In April-July 2003, however, with export growth at just below 10 per cent in dollar terms (and less than 5 per cent in rupee terms), the merchandise trade deficit has grown by as much as 120 per cent an increase of $2.7 billion. This development is likely to convert the current account balance in the April-June quarter from the surplus of $655 million in 2002-03, to a deficit of about $1.4 billion this year. If the trend continues, it could wipe out the large ($1.8 billion) current account surplus in the July-September quarter of 2002-03. Which would, of course, ease the upward pressure on the rupee with all the concomitant consequences for capital flows, credit demand and (some) interest rates, asset prices and export competitiveness.
Reappearance of current account deficits will warm the hearts of many, whose vision of the economy is in terms of irreducible letters I, S and C denoting investment, savings and consumption respectively. Current account deficits mean the existence of an excess of domestic demand requiring to be financed by the inflow of foreign savings equal to the current account deficit. Voila, the abomination of the consistent current account surpluses of the last one-and-a-half years is finally past.
Which is not entirely untrue. Current account surpluses do signify an excess of savings (over domestic investment demand), another outcome of the same process, which has weakened the demand for credit, that for manufactures (and hence of output growth) and kept inflation subdued. As was pointed out by the Commerce Ministry when releasing the latest trade data, the bulk of the increase in imports this year has come from non-oil imports (29 per cent increase in dollar terms), the higher level of imports surely reflective of a surge in domestic demand. Perhaps, even the lower level of exports could (at least for some commodities) be ascribed to improved conditions of demand in the more profitable home market.
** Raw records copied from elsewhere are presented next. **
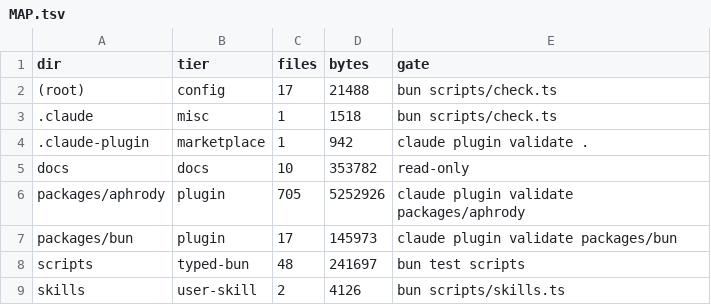
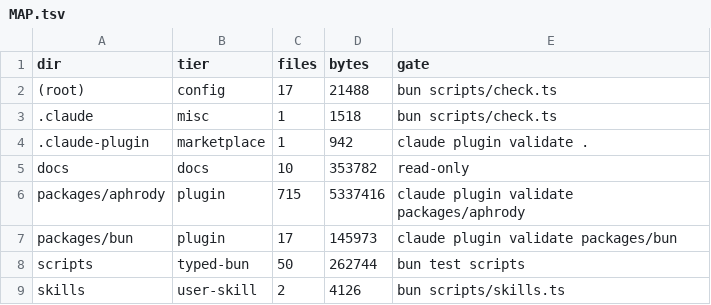
Before and after one commit to aphrody-labs/claude, a TSV file: MAP.tsv, drawn as a sheet.

```diff
--- a/MAP.tsv
+++ b/MAP.tsv
@@ -5,5 +5,5 @@ dir	tier	files	bytes	gate
 docs	docs	10	353782	read-only
-packages/aphrody	plugin	705	5252926	claude plugin validate packages/aphrody
+packages/aphrody	plugin	715	5337416	claude plugin validate packages/aphrody
 packages/bun	plugin	17	145973	claude plugin validate packages/bun
-scripts	typed-bun	48	241697	bun test scripts
+scripts	typed-bun	50	262744	bun test scripts
 skills	user-skill	2	4126	bun scripts/skills.ts
```
Also changed, not shown: 1 other file.
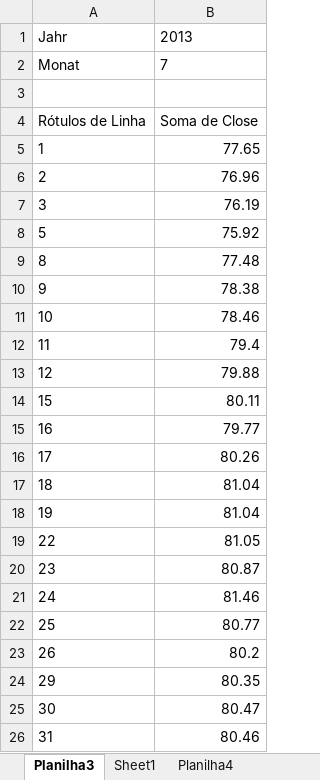
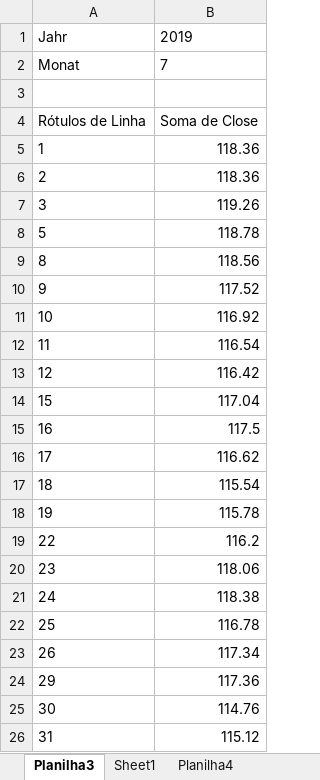
Before and after one commit to guilhermefgs/tatu-re, an Excel workbook: database for offline testing/df - DAX.DE.xlsx, sheet Planilha3, drawn as a sheet; values as stored, in another font and other column widths than the file's, no borders; charts and pictures not drawn; the diff names each change by its address in the sheet, - before the commit and + after, or states it on an @@ line.

Commit message:
included error type 2 testing

```diff
--- a/database for offline testing/df - DAX.DE.xlsx (sheet Planilha3)
+++ b/database for offline testing/df - DAX.DE.xlsx (sheet Planilha3)
-B1: 2013
+B1: 2019
-B5: 77.65
+B5: 118.36
-B6: 76.96
+B6: 118.36
-B7: 76.19
+B7: 119.26
-B8: 75.92
+B8: 118.78
-B9: 77.48
+B9: 118.56
-B10: 78.38
+B10: 117.52
-B11: 78.46
+B11: 116.92
-B12: 79.4
+B12: 116.54
-B13: 79.88
+B13: 116.42
-B14: 80.11
+B14: 117.04
-B15: 79.77
+B15: 117.5
-B16: 80.26
+B16: 116.62
-B17: 81.04
+B17: 115.54
-B18: 81.04
+B18: 115.78
-B19: 81.05
+B19: 116.2
-B20: 80.87
+B20: 118.06
-B21: 81.46
+B21: 118.38
-B22: 80.77
+B22: 116.78
-B23: 80.2
+B23: 117.34
-B24: 80.35
+B24: 117.36
-B25: 80.47
+B25: 114.76
-B26: 80.46
+B26: 115.12
```
Also changed, not shown: charts or pictures, df.xlsx, 54 other files.
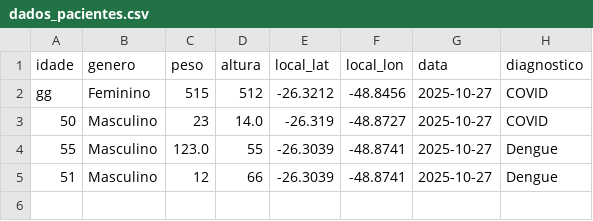
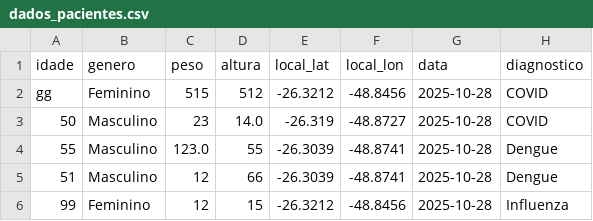
Before and after one commit to GustavoWeberBalbinot/GeoEpi, a CSV file: python_scripts/dados_pacientes.csv, drawn as a sheet.

```diff
--- a/python_scripts/dados_pacientes.csv
+++ b/python_scripts/dados_pacientes.csv
@@ -1,5 +1,6 @@
 idade,genero,peso,altura,local_lat,local_lon,data,diagnostico
-gg,Feminino,515,512,-26.3212,-48.8456,2025-10-27,COVID
-50,Masculino,23,14.0,-26.319,-48.8727,2025-10-27,COVID
-55,Masculino,123.0,55,-26.3039,-48.8741,2025-10-27,Dengue
-51,Masculino,12,66,-26.3039,-48.8741,2025-10-27,Dengue
+gg,Feminino,515,512,-26.3212,-48.8456,2025-10-28,COVID
+50,Masculino,23,14.0,-26.319,-48.8727,2025-10-28,COVID
+55,Masculino,123.0,55,-26.3039,-48.8741,2025-10-28,Dengue
+51,Masculino,12,66,-26.3039,-48.8741,2025-10-28,Dengue
+99,Feminino,12,15,-26.3212,-48.8456,2025-10-28,Influenza
```
Also changed, not shown: 24 other files.
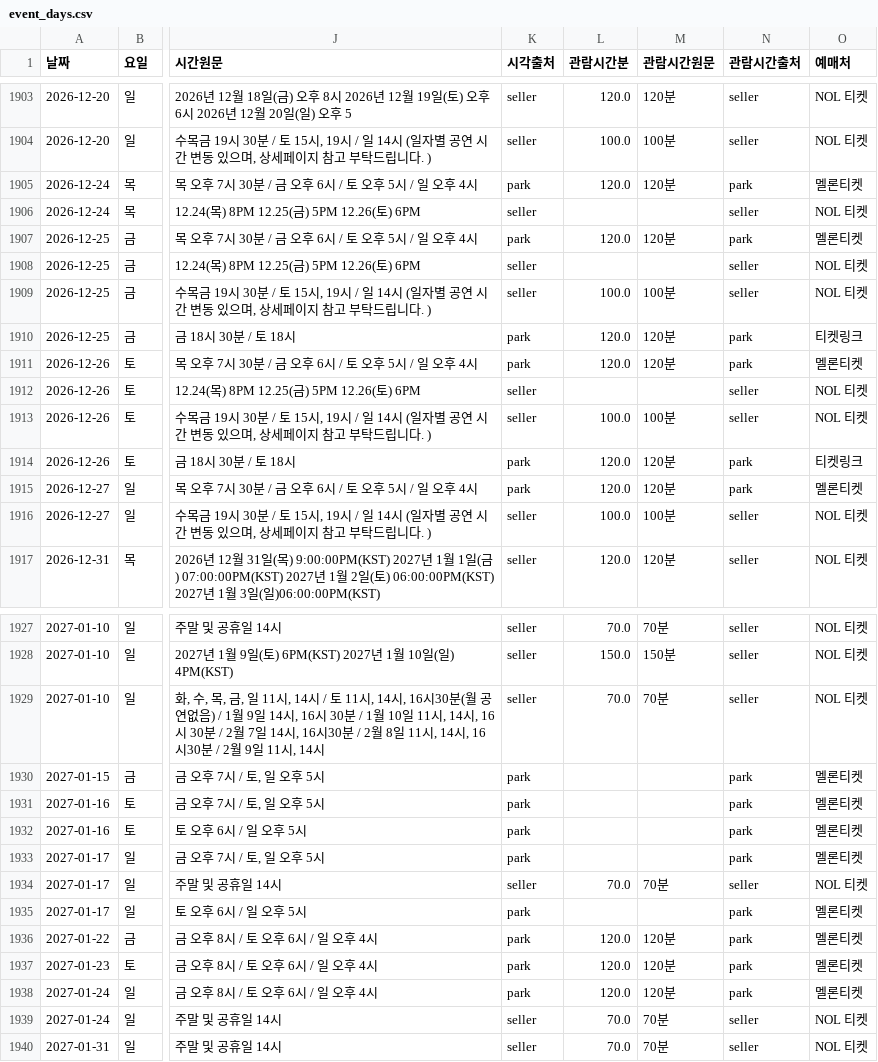
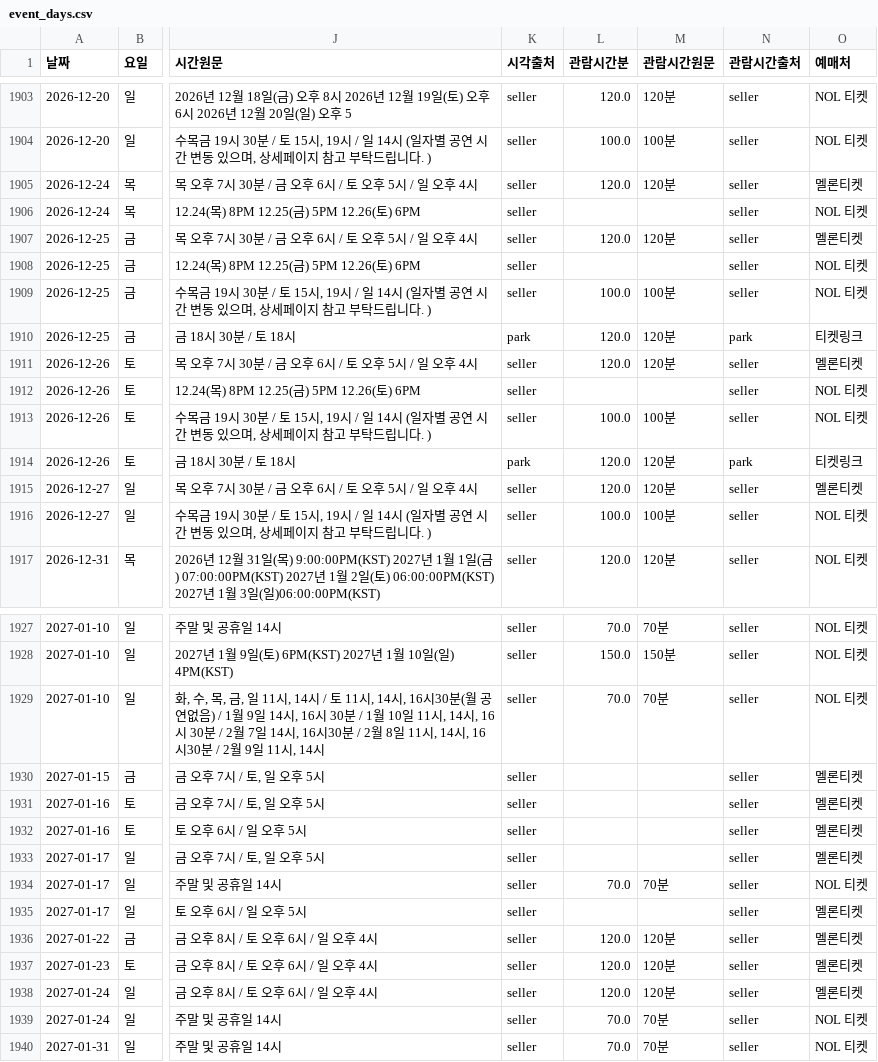
Before and after one commit to emma990622-lgtm/olpark-traffic, a CSV file: data/processed/event_days.csv, drawn as a sheet; only a part is shown, gaps mark what is left out; the diff names each change by its address in the sheet, - before the commit and + after, or states it on an @@ line.

```diff
--- a/data/processed/event_days.csv
+++ b/data/processed/event_days.csv
-K1905 (시각출처): park
+K1905 (시각출처): seller
-N1905 (관람시간출처): park
+N1905 (관람시간출처): seller
-K1907 (시각출처): park
+K1907 (시각출처): seller
-N1907 (관람시간출처): park
+N1907 (관람시간출처): seller
-K1911 (시각출처): park
+K1911 (시각출처): seller
-N1911 (관람시간출처): park
+N1911 (관람시간출처): seller
-K1915 (시각출처): park
+K1915 (시각출처): seller
-N1915 (관람시간출처): park
+N1915 (관람시간출처): seller
-K1930:K1933 (시각출처): park
+K1930:K1933 (시각출처): seller
-N1930:N1933 (관람시간출처): park
+N1930:N1933 (관람시간출처): seller
-K1935:K1938 (시각출처): park
+K1935:K1938 (시각출처): seller
-N1935:N1938 (관람시간출처): park
+N1935:N1938 (관람시간출처): seller
```
Also changed, not shown: data/processed/show_seller.csv, 1 other file.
But as is so often the case, matters are not as straightforward. We are the champion buyers of that one thing whose lustre never fades gold. In each of the past four years, we have imported between Rs 18,000 and 20,000 crore of gold. But month-to-month there is often considerable variation, undoubtedly a consequence of the progress of seasons and the price of the yellow metal.
In 2002-03, the rupee value of gold imports, with respect to the previous year, fell in the first quarter and remained flat in the second. It experienced modest growth in the third, but shot up in the fourth quarter, more specifically in the month of March 2003, when it increased by a whopping 151 per cent. The recovering appetite for gold has continued into this fiscal. In April 2003, the rupee value of gold imports rose by 157 per cent and in May, by 137 per cent. The dollar value increases were of course even larger.
Hence, for the period April-May 2003, while the rupee value of all merchandise imports rose by 18 per cent, that of non-oil imports rose by 22 per cent. But non-oil, non-bullion imports increased by a more modest 15 per cent, which in dollar terms is close to 20 per cent. There is every reason to think that the same was true for June and July. Which is all indeed pretty good. Strong goods demand signifying an uptick in the pace of economic activity, and strong gold demand perhaps signifies the confidence to put away larger disposable incomes into long-term assets.
The author is economic advisor to ICRA (Investment Information and Credit Rating Agency)